We have an 18 to 25 trust, covering four children. Two of the four have are over 18, and the trustees want to make a part payment to one of them. We have to calculate the exit charge.
The examples I can find all relate to a single beneficiary, not the multiple beneficiaries we have here. This cannot be an unusual situation (although I have not come across it before) so I hope someone can answer this, or point me towards an answer.
I understand that, in calculating the charge, we are looking at the value at the date of death, not the current value.
However, in calculating the exit charge, are we bringing into account
a. only the 1/4 share of the beneficiary receiving the payment, or
b. that share plus the share of the other child who has reached 18, as these are the parts of the fund now being treated as relevant property, or
c. the whole trust fund, including the shares of the two children who have not reached 18?
Colemans Solicitors LLP
I believe you calculate the effective rate using the value of the whole trust at the time it became relevant property.
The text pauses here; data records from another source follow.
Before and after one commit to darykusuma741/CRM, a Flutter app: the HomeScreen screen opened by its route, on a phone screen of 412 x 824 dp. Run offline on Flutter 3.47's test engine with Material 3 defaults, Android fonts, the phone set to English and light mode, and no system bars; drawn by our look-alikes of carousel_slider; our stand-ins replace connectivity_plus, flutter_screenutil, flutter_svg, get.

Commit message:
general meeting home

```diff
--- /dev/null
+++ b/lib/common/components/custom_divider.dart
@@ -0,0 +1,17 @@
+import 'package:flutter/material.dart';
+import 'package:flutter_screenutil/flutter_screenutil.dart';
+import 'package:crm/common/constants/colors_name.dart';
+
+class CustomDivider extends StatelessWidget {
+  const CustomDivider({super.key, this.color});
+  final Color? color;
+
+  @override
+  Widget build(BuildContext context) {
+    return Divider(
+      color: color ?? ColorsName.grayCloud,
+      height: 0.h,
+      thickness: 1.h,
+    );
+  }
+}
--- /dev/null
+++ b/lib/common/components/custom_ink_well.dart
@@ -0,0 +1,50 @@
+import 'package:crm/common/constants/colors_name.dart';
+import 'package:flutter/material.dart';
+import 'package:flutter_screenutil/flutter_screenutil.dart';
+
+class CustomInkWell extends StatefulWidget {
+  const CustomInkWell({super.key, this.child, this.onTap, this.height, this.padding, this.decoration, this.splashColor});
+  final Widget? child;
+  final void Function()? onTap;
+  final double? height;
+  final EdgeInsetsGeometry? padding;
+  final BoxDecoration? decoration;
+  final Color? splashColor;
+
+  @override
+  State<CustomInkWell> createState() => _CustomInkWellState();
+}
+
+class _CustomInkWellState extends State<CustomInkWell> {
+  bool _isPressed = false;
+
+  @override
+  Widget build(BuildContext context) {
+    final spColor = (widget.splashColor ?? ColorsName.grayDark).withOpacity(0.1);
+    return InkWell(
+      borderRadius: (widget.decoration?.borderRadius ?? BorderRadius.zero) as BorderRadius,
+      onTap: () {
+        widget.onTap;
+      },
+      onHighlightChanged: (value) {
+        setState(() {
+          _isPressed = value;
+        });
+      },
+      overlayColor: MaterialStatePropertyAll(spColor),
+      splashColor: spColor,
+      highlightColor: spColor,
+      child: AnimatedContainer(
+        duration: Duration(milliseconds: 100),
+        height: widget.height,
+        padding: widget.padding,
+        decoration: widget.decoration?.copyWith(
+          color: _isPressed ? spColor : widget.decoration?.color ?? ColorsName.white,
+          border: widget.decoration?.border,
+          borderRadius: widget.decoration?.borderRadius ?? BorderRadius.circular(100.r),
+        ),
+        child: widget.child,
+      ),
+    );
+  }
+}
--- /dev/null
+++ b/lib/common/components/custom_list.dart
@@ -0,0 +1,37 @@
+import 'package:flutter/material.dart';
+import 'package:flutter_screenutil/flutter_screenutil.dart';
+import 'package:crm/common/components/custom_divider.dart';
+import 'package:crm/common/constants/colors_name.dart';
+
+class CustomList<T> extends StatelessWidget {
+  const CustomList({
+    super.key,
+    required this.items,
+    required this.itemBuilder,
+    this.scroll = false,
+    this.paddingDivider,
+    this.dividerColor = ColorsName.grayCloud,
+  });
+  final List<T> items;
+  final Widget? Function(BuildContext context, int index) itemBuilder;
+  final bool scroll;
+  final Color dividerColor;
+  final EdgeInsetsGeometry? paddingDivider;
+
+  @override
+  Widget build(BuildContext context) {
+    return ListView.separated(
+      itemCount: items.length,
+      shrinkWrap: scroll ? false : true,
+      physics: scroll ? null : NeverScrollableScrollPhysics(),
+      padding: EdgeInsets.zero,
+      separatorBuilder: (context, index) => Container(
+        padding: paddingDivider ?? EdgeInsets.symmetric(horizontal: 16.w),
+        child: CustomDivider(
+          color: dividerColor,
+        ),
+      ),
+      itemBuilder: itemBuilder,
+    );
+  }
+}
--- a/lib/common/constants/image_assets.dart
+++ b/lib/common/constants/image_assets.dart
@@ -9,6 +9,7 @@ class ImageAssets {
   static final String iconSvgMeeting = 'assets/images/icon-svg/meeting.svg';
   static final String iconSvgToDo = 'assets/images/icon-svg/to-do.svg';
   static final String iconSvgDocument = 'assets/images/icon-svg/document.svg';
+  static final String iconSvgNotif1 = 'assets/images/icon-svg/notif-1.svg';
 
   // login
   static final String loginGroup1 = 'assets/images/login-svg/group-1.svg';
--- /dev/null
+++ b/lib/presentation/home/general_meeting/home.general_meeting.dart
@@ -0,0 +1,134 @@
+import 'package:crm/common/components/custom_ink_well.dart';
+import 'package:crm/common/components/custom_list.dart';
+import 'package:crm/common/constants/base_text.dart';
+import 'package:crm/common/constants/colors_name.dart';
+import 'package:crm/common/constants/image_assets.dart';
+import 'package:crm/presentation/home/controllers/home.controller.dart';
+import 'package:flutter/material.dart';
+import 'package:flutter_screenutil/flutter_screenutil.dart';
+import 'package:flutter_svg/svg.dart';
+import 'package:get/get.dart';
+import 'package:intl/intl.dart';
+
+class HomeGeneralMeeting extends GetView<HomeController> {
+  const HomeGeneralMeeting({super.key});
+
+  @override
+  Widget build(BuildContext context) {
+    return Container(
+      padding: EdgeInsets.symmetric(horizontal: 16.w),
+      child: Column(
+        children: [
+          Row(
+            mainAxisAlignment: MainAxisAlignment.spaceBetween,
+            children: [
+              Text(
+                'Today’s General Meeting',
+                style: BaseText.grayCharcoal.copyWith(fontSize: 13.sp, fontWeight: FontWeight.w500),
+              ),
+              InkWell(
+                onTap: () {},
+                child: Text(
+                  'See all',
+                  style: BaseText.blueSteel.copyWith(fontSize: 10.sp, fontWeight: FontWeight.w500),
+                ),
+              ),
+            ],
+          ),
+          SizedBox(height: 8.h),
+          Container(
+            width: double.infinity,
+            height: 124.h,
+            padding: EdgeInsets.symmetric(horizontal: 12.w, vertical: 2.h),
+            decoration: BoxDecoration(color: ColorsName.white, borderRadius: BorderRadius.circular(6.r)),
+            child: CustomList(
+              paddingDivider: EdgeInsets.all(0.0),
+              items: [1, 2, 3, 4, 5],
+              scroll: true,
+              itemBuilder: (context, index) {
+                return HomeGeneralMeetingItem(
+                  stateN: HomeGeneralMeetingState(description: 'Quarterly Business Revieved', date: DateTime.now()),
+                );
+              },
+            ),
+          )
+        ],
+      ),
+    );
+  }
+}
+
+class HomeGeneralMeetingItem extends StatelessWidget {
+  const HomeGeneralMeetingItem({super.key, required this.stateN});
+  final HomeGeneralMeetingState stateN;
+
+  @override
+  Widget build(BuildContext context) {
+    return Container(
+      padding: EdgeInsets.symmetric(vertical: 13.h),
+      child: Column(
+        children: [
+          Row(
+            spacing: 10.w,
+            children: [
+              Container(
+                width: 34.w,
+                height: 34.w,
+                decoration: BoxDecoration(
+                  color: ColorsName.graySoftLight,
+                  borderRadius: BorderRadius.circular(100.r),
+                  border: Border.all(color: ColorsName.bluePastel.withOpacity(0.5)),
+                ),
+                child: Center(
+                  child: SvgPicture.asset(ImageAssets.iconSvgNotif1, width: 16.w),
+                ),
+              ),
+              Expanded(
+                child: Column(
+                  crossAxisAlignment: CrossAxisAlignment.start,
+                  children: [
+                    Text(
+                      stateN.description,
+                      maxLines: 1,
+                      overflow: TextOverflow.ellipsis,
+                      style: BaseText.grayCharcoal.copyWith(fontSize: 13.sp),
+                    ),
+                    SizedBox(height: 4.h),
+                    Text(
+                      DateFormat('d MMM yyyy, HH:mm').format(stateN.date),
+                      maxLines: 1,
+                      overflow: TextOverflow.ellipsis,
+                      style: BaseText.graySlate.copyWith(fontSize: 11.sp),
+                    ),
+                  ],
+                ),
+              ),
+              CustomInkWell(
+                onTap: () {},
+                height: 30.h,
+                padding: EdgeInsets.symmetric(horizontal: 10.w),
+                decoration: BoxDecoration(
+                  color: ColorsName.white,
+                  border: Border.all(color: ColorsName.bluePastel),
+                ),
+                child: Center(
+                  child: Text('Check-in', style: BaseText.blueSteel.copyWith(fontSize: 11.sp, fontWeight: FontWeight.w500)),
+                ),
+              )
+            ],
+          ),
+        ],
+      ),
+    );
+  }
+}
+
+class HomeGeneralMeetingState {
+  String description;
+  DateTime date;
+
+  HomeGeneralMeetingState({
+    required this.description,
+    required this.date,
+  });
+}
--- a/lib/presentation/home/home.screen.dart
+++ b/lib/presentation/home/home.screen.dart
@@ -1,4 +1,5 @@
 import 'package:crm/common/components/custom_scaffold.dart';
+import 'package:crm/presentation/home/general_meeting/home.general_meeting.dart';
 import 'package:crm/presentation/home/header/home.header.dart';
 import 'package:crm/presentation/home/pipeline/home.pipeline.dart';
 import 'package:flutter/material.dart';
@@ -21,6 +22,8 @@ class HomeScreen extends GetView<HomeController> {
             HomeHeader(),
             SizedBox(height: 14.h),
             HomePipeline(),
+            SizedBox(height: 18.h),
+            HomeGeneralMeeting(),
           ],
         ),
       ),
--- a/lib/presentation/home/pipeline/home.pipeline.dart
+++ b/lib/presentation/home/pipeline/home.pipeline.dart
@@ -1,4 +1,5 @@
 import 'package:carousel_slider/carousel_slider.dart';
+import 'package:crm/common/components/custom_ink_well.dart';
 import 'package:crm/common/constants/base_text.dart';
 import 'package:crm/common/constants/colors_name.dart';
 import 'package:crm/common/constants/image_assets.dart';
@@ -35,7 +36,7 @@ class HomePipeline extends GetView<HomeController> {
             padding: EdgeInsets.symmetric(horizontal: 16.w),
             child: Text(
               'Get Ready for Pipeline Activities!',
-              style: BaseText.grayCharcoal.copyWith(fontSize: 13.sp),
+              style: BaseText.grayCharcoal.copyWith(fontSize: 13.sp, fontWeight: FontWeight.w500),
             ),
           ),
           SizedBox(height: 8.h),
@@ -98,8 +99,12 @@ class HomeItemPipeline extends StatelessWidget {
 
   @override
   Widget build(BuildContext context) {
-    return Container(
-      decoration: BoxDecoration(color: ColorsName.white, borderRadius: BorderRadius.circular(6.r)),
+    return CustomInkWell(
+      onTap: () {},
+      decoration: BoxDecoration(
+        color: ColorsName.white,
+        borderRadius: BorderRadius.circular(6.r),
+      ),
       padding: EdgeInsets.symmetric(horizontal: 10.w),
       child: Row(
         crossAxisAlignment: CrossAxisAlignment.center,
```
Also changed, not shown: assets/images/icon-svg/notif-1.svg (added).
Then apply this effective rate to the amount being appointed to the beneficiary, apportioning the tax for the number of whole quarters from that date the beneficiary attained 18 yrs to the date of the appointment (n/40 where n is the number of quarters from 18 yrs to the appointment)
New Quadrant Partners Ltd
You are certainly right that the exit charge has to be calculated on the basis of the date of death value. As I read IHTA s71F(9) you have to bring in the other shares which are within the 18-25 rules, again at date of death value, but I wouldn’t bet my house on the fact.
My only practical experience of an exit charge in a similar case seemed to show that HMRC did not understand these rules. And, of course, IHT100 and its sub-forms, which have, shamefully, never been updated to take account of the 2006 changes, let alone more recent changes, make no provision for them. As far as I am aware 18 to 25 trusts were ignored in the drawn out review of the relevant property rules a few years ago.
I suspect that, in practice, significant charges under the rules are fairly rare, because, where valuable assets are involved, most settlors and trustees will have arranged not to give young adults outright interests at 25.
Irwin Mitchell Private Wealth
Colemans Solicitors LLP